--Anna Jedrziewski, Retailing Insight
In this thought-provoking first book, former optometrist Johnston, who has studied spiritual development, allies herself with the beyond religion movement, in which nonbelievers or those who are post-organized religion advance toward spiritual maturity through emotional intelligence, psychology, ethics, and critical thinking outside of traditional religious structures and belief systems. Interweaving personal stories from Catholics, a Mormon, a Muslim, Protestants, and others with accumulated core insights from human development experts, including Abraham Maslow, Lawrence Kohlberg, Gordon Allport, and James Fowler, Johnston identifies five stages of deconversion and spiritual growth: Lawless, Faithful, Rational, Rational Plus, and Mystic. Understanding this natural movement, indicates Johnston, may shift the expanding spiritual, but not religious demographic toward more satisfying spiritual depths. Describing many religious institutions as exclusionist, ethnocentric, judgmental, and triumphalist, Johnston maps a future for religion that is post-critical, heterodox, mystery-centered, and teaches moral reasoning rather than doctrinal adherence. Building on what psychiatrist M. Scott Peck's The Road Less Traveled (1978) and People of the Lie (1983) did for a segment of Protestantism in the 1980s, Johnston may provide similar direction for the postmodern meaning-starved spiritual seekers who are becoming adults in what philosopher Curtis Carter has termed a transreligious world. Agent: Lisa Hagan. (Oct.)Reviewed on: 08/13/2012

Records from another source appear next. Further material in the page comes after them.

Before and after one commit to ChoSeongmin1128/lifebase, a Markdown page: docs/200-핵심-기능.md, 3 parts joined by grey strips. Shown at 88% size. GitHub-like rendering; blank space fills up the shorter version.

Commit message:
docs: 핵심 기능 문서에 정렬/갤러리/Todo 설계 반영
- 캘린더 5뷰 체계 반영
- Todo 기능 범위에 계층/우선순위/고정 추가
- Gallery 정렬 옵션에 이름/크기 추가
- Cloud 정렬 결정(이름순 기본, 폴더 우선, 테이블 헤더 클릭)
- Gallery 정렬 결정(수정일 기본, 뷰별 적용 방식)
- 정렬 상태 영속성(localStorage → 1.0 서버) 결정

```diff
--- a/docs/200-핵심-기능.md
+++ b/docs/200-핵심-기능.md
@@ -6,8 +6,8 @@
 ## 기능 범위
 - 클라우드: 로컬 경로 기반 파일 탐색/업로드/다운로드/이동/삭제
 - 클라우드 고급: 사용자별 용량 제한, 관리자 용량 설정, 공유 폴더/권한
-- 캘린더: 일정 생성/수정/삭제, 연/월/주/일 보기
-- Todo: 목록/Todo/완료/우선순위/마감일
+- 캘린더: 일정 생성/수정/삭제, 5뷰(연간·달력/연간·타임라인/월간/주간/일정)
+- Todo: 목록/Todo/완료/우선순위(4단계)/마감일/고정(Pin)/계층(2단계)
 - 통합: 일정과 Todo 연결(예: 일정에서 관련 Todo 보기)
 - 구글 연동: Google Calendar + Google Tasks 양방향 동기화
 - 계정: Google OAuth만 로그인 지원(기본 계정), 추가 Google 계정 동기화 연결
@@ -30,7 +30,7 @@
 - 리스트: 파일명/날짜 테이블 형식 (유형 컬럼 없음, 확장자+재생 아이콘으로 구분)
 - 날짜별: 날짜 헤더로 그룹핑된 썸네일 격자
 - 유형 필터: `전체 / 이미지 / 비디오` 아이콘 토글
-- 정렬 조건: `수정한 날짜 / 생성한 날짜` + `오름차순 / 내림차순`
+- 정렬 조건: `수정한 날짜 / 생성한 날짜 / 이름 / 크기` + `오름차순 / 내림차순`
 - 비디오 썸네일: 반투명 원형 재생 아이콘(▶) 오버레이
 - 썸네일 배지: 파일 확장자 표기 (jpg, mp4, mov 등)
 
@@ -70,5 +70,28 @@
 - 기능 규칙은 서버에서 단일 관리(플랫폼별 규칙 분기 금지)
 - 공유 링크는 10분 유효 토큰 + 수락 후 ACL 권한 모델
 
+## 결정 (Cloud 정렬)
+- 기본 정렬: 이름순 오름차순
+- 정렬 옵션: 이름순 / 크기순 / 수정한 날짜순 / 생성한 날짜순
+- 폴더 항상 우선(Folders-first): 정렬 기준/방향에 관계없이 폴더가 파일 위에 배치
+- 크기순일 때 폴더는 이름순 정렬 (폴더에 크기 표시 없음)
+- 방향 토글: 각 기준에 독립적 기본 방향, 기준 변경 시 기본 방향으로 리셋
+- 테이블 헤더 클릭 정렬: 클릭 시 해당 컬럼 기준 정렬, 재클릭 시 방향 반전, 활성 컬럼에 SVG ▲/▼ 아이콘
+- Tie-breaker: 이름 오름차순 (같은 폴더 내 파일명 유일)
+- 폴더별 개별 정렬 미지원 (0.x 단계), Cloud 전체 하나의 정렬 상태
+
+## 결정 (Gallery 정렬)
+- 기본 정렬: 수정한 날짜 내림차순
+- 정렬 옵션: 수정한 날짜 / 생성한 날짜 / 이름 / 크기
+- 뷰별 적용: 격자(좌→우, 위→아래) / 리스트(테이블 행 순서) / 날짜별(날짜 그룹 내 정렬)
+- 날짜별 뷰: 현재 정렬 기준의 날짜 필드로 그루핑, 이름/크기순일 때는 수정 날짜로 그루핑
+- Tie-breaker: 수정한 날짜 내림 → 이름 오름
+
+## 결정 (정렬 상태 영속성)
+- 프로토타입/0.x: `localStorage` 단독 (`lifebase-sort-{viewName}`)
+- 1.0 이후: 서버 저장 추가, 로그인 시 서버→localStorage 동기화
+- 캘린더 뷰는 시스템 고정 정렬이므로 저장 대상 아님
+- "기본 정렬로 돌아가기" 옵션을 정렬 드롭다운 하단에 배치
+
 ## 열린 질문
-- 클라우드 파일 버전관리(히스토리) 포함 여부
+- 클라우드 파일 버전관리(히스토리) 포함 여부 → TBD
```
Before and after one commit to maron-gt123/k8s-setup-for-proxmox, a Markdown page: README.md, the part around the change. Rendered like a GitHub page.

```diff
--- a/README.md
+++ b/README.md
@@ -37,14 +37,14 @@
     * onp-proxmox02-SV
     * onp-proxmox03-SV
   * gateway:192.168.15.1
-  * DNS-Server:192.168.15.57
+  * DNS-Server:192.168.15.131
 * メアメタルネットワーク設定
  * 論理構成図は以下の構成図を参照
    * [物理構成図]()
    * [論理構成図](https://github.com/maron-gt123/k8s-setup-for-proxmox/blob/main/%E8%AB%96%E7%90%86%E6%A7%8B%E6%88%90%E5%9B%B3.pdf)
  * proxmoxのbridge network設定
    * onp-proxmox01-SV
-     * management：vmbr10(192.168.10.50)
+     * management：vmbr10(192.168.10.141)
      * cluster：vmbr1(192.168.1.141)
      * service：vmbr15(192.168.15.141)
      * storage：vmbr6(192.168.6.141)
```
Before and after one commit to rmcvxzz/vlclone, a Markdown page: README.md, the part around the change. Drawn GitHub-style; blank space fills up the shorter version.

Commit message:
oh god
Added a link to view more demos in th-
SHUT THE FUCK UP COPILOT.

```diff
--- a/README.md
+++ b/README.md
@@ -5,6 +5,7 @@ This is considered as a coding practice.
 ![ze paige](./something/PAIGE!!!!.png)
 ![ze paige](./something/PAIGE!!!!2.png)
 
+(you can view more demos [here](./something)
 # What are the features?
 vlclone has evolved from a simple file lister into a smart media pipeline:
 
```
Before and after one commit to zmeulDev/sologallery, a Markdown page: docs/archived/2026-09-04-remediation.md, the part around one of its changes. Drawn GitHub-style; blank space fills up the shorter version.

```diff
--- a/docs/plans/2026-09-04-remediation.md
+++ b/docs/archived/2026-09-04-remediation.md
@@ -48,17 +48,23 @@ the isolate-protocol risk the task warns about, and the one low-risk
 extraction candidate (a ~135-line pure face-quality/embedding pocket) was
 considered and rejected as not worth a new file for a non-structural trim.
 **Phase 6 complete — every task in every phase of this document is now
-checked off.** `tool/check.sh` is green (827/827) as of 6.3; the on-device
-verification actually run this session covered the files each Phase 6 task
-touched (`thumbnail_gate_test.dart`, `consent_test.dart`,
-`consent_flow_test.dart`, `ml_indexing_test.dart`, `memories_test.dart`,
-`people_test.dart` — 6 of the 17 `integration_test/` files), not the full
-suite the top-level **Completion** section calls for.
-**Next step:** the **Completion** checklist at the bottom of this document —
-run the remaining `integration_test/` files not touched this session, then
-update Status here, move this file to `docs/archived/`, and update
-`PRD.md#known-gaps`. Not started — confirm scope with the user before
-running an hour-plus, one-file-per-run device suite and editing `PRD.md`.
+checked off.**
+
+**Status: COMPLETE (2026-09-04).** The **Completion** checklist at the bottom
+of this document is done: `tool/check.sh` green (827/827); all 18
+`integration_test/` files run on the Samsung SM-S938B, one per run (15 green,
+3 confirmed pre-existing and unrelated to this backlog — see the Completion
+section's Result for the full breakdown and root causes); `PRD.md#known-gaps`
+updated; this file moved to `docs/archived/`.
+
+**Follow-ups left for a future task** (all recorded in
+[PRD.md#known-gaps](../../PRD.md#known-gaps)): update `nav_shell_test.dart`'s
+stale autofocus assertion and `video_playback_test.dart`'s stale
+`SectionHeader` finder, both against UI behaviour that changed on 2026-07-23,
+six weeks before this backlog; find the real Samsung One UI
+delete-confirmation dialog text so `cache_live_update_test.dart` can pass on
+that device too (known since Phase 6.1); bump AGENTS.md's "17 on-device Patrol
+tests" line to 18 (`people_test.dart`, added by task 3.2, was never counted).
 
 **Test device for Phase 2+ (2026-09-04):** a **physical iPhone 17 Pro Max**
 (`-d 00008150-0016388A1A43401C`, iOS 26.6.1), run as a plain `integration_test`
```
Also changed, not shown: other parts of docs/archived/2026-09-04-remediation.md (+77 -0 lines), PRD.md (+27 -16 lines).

Margaret Placentra Johnston's Faith Beyond Belief gives us a good way to know the experience of those who have rejected their own church, but who are nevertheless engaged in a spiritual search beyond the conventional language and categories that left them feelinng empty and could not engage them. As such, it is an excellent way to get a feel for what the issues are and the way they are experienced by a growing segment of American society who are 'spiritual but not religious.' You can feel the difference in the openness, the inquiring mind, the caring soul that this book unveils.
--Rabbi Michael Lerner, author of Jewish Renewal: A Path to Healing and Transformation and The Left Hand of God-- "Reviews"